Can you tell us more about the Paper Additives track?
Rosencrance: The responsibility of the Paper Additives Committee is to oversee the content of the track for the upcoming PaperCon. As in previous years, there will be a lot of conventional technical content. These traditional subjects will include sessions on dry strength new technologies—both natural and synthetic—as well as wet strength technology, which we've had in the past.

Additionally, there will be new sessions that focus on some of the new filler composites and their interaction with other materials. We will also have a diverse session focused on films and coatings this year. All in all, it will be a diverse, full session.

What do you feel mills need to do today to remain competitive in the future?
Rosencrance: Interestingly enough, in many ways my previous answer speaks to that: it's about the whole theme of sustainability, plus hitting the target grades and their growth. It's about finding innovative, new ways to not only apply those additives, but also to get the most out of their efficiency, whether they be process or functional additives.

Swales: One topic we've been covering more closely for mills over the last few years is data and analytics. The computing power and the knowledge of individuals driving that technology has increased dramatically. Making sense of that data and being able to predict the future better for the grade or the machine is paramount, which ties in to the sustainability theme that Scott highlighted. We've touched on that in the past and we're doing it now.

Your team has attended PaperCon in the past. How has PaperCon helped you and your company achieve goals?
Rosencrance: Relationships and the network we create year after year are critical. The content, of course, is new and interesting every year. So, every year you'll find multiple papers that are on new subjects that have just surfaced. This year we have the Papermaking Fundamentals Track for the first time really emerging in its own way. There is an enormous amount of new content this year that will speak on these fundamental topics. These fundamental efforts are a foundation upon which some of the practical applications and optimizations eventually come into use in our industry.
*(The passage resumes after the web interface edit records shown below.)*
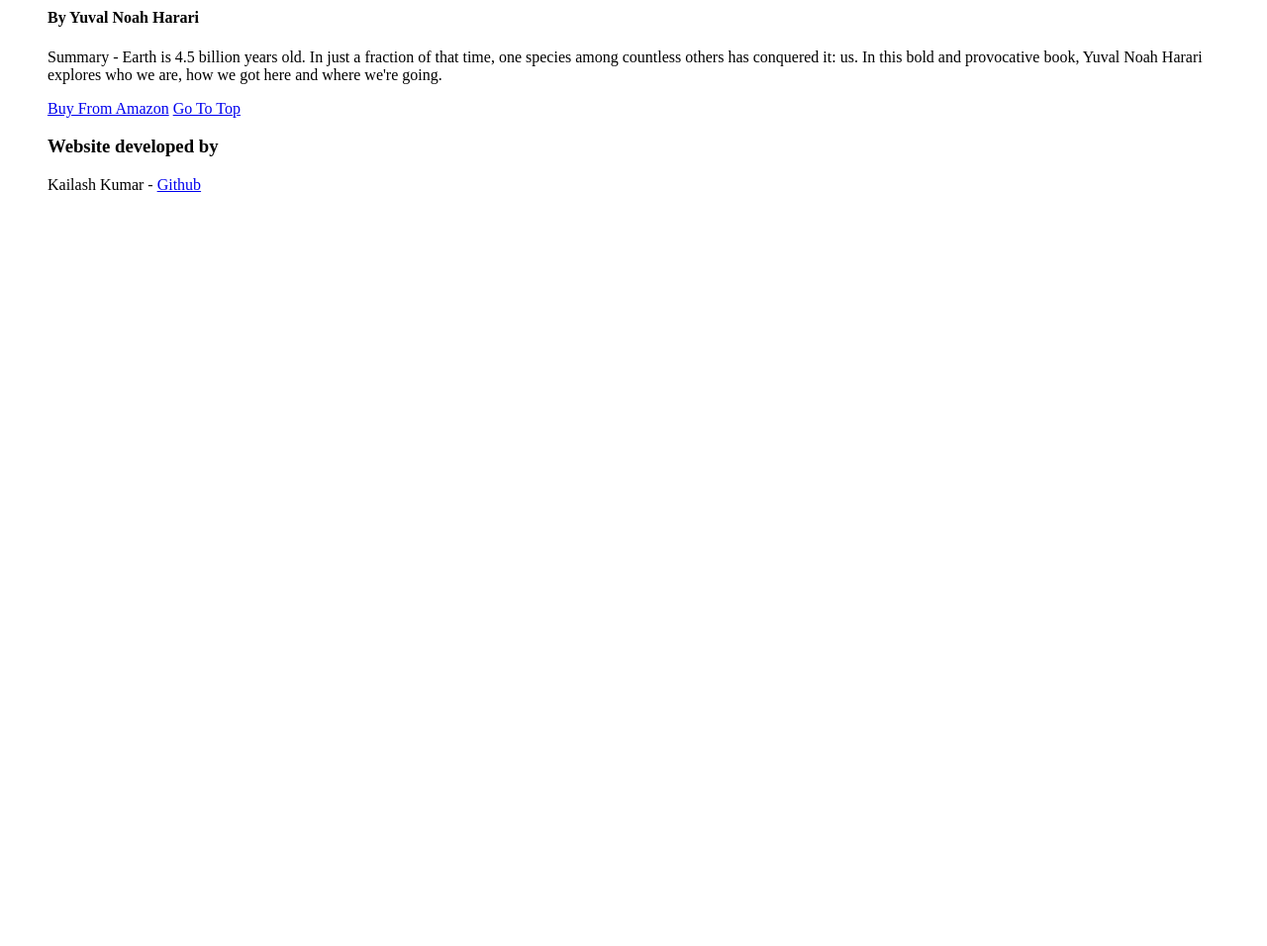
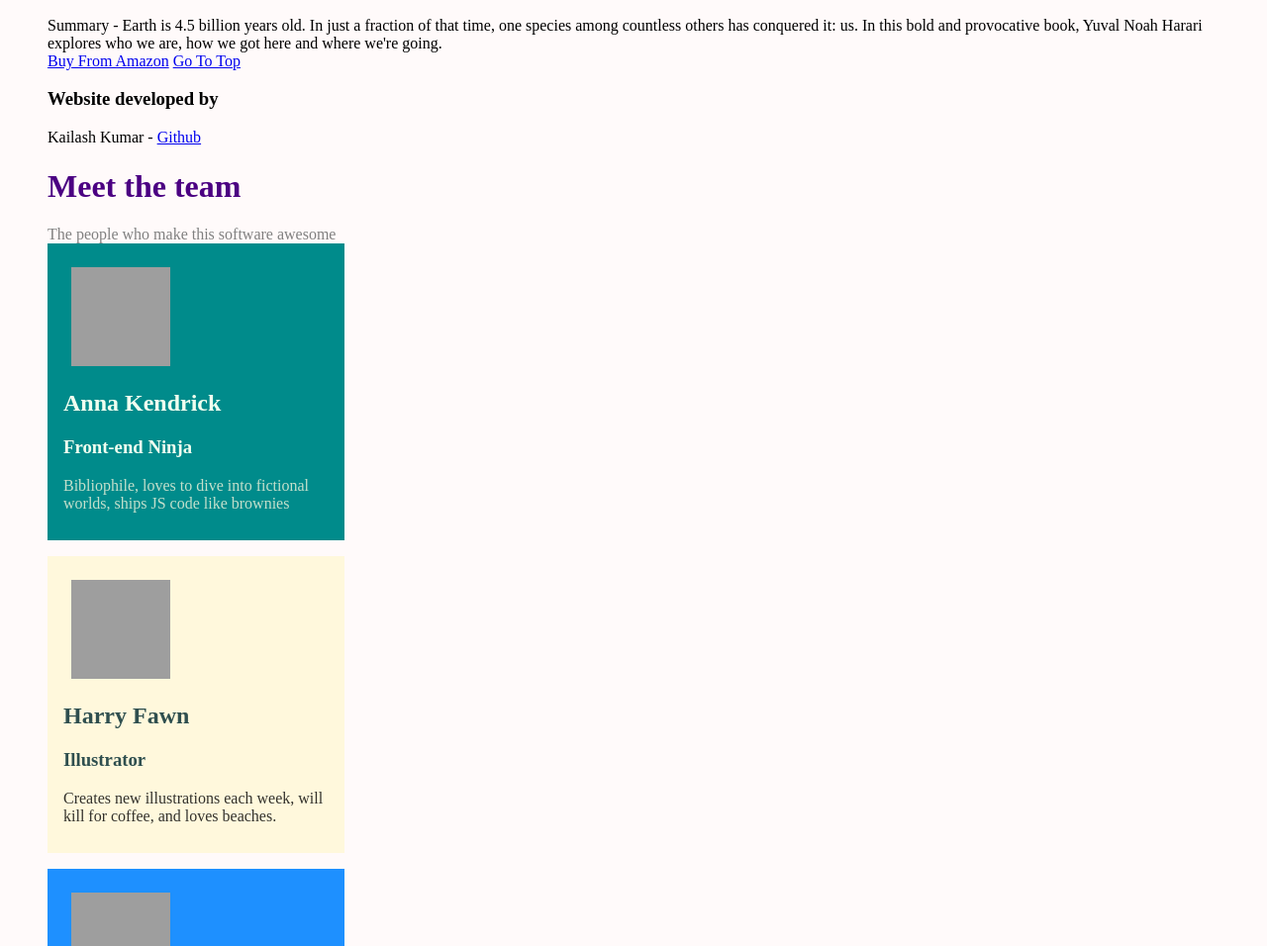
Before and after one commit to AnonymousGhost-SC/Space95Internship, a plain HTML site: page crio takehome activity assignment.html in a window 1280 px wide. Shown: the part 1844-2800 px from the top of the page at 99% size. Before the commit the page ends 2056 px from the top, so only its background shows below. Drawn offline with Linux system fonts and the light colour scheme; grey boxes are pictures that could not be loaded.

Commit message:
Update crio takehome activity assignment.html
ive added my takehome assignment for this week

```diff
--- a/crio takehome activity assignment.html
+++ b/crio takehome activity assignment.html
@@ -68,3 +68,147 @@
 <!--       a name of the website creator should be mentioned below and his github link next to it -->
   </body>
 </html>
+
+<!-- Concepts covered - Block and Inline tags, Semantic Tags, CSS Basics, Internal CSS, Element, Class, and ID selectors, Selector Grouping.  -->
+
+<!DOCTYPE html>
+<html>
+  <head>
+    <title>Meet the Team</title>
+    <style>
+      /* Reset paragraph margins */
+      p {
+        margin: 0px;
+      }
+
+      /* Set background color for the entire page */
+      body {
+        background-color: snow;
+      }
+
+      /* Style for the main heading */
+      .main-heading {
+        color: indigo;
+      }
+
+      /* Subtitle style with gray color */
+      .main-subtitle {
+        color: gray;
+      }
+
+      /* Common styles for each team member section */
+      .team-member {
+        box-sizing: border-box;
+        width: 300px;
+        height: 300px;
+        padding: 16px;
+        margin-bottom: 16px;
+      }
+
+      /* Reduce text opacity inside team member sections */
+      .team-member p {
+        opacity: 0.8;
+      }
+
+      /* Styles specific to Anna's section */
+      #anna {
+        background-color: darkcyan;
+        color: beige;
+      }
+
+      /* Ensures headings inside Anna's section have a specific color */
+      #anna h2,
+      #anna h3 {
+        color: honeydew;
+      }
+
+      /* Styles specific to Harry's section */
+      #harry {
+        background-color: cornsilk;
+      }
+
+      /* Ensures headings inside Harry's section have a specific color */
+      #harry h2,
+      #harry h3 {
+        color: darkslategray;
+      }
+
+      /* Styles specific to Sofia's section */
+      #sofia {
+        background-color: dodgerblue;
+        color: lightcyan;
+      }
+
+      /* Ensures headings inside Sofia's section have a specific color */
+      #sofia h2,
+      #sofia h3 {
+        color: navy;
+      }
+
+      /* Style for profile images */
+      .profile-img {
+        margin: 8px;
+        margin-bottom: 0px;
+      }
+    </style>
+  </head>
+
+  <body>
+    <header>
+      <!-- Main heading for the page -->
+      <h1 class="main-heading">Meet the team</h1>
+      <!-- Subtitle for additional context -->
+      <p class="main-subtitle">The people who make this software awesome</p>
+    </header>
+
+    <!-- Anna's profile section -->
+    <section class="team-member" id="anna">
+      <img
+        src="https://api.dicebear.com/7.x/avataaars/svg?seed=annakendrick"
+        alt="Anna Kendrick"
+        width="100"
+        height="100"
+        class="profile-img"
+      />
+      <h2>Anna Kendrick</h2>
+      <h3>Front-end Ninja</h3>
+      <p>
+        Bibliophile, loves to dive into fictional worlds, ships JS code like
+        brownies
+      </p>
+    </section>
+
+    <!-- Harry's profile section -->
+    <section class="team-member" id="harry">
+      <img
+        src="https://api.dicebear.com/7.x/avataaars/svg?seed=harryfawn"
+        alt="Harry Fawn"
+        width="100"
+        height="100"
+        class="profile-img"
+      />
+      <h2>Harry Fawn</h2>
+      <h3>Illustrator</h3>
+      <p>
+        Creates new illustrations each week, will kill for coffee, and loves
+        beaches.
+      </p>
+    </section>
+
+    <!-- Sofia's profile section -->
+    <section class="team-member" id="sofia">
+      <img
+        src="https://api.dicebear.com/7.x/avataaars/svg?seed=sofiasulta"
+        alt="Sofia Sultan"
+        width="100"
+        height="100"
+        class="profile-img"
+      />
+      <h2>Sofia Sultan</h2>
+      <h3>Backend Engineer</h3>
+      <p>
+        Donuts over waffles. Martinis over whiskeys. Typescript over anything.
+      </p>
+    </section>
+  </body>
+</html>
```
Sometimes these advances don't become evident for several years. However, history shows that if we look at the forefront of research we will see these fundamentals stimulating and contributing advances in technology. At this year's PaperCon, you're going to see a strong dose of content centered on the fundamentals.

Swales: What I find interesting is that, in our industry, for both suppliers and manufacturers, it's always safety first. Within TAPPI and PaperCon, it's always safety and antitrust first. So even though you have manufacturers, suppliers, and competitors in the same space, the Antitrust Policy is so upfront that, over years of networking, even competitors become friends and there's often a lot of exchange within career paths. PaperCon draws cutting edge technical content, and an impressive exhibitor space from global participants, making it the premier North American industry conference.

Why do you feel mills and other paper professionals need to attend PaperCon 2019?
Rosencrance: For those that have been there, the answer is clear: if attendance at PaperCon is at all feasible, fits their schedules, and is within their corporate budgets, they will be there. For those that haven't been there, it's difficult to put into words. What I would challenge them to do is to try it. Come to PaperCon once, then make your own determination based on your experience. We're pretty confident that after having been there, you will come back next year.

Swales:
When you have almost 2,000 industry professionals gathered in the same place, you can find people to answer your questions. I agree, you've got to do it one time if you've never been and you'll be back.

What one word would you would use to describe PaperCon?
Rosencrance: Refreshing.
Swales: Awesome.

EARLY-BIRD REGISTRATION ENDS FRIDAY, APRIL 5. Also, learn about our special offer for mills—for a single fee, anyone on your mill team can attend for an hour, a day, or the entire conference and take advantage of the topics related to their job! Complete information at papercon.org.

For a modest investment of $174, receive more than US$ 1000 in benefits in return.
Visit www.tappi.org/join for more details.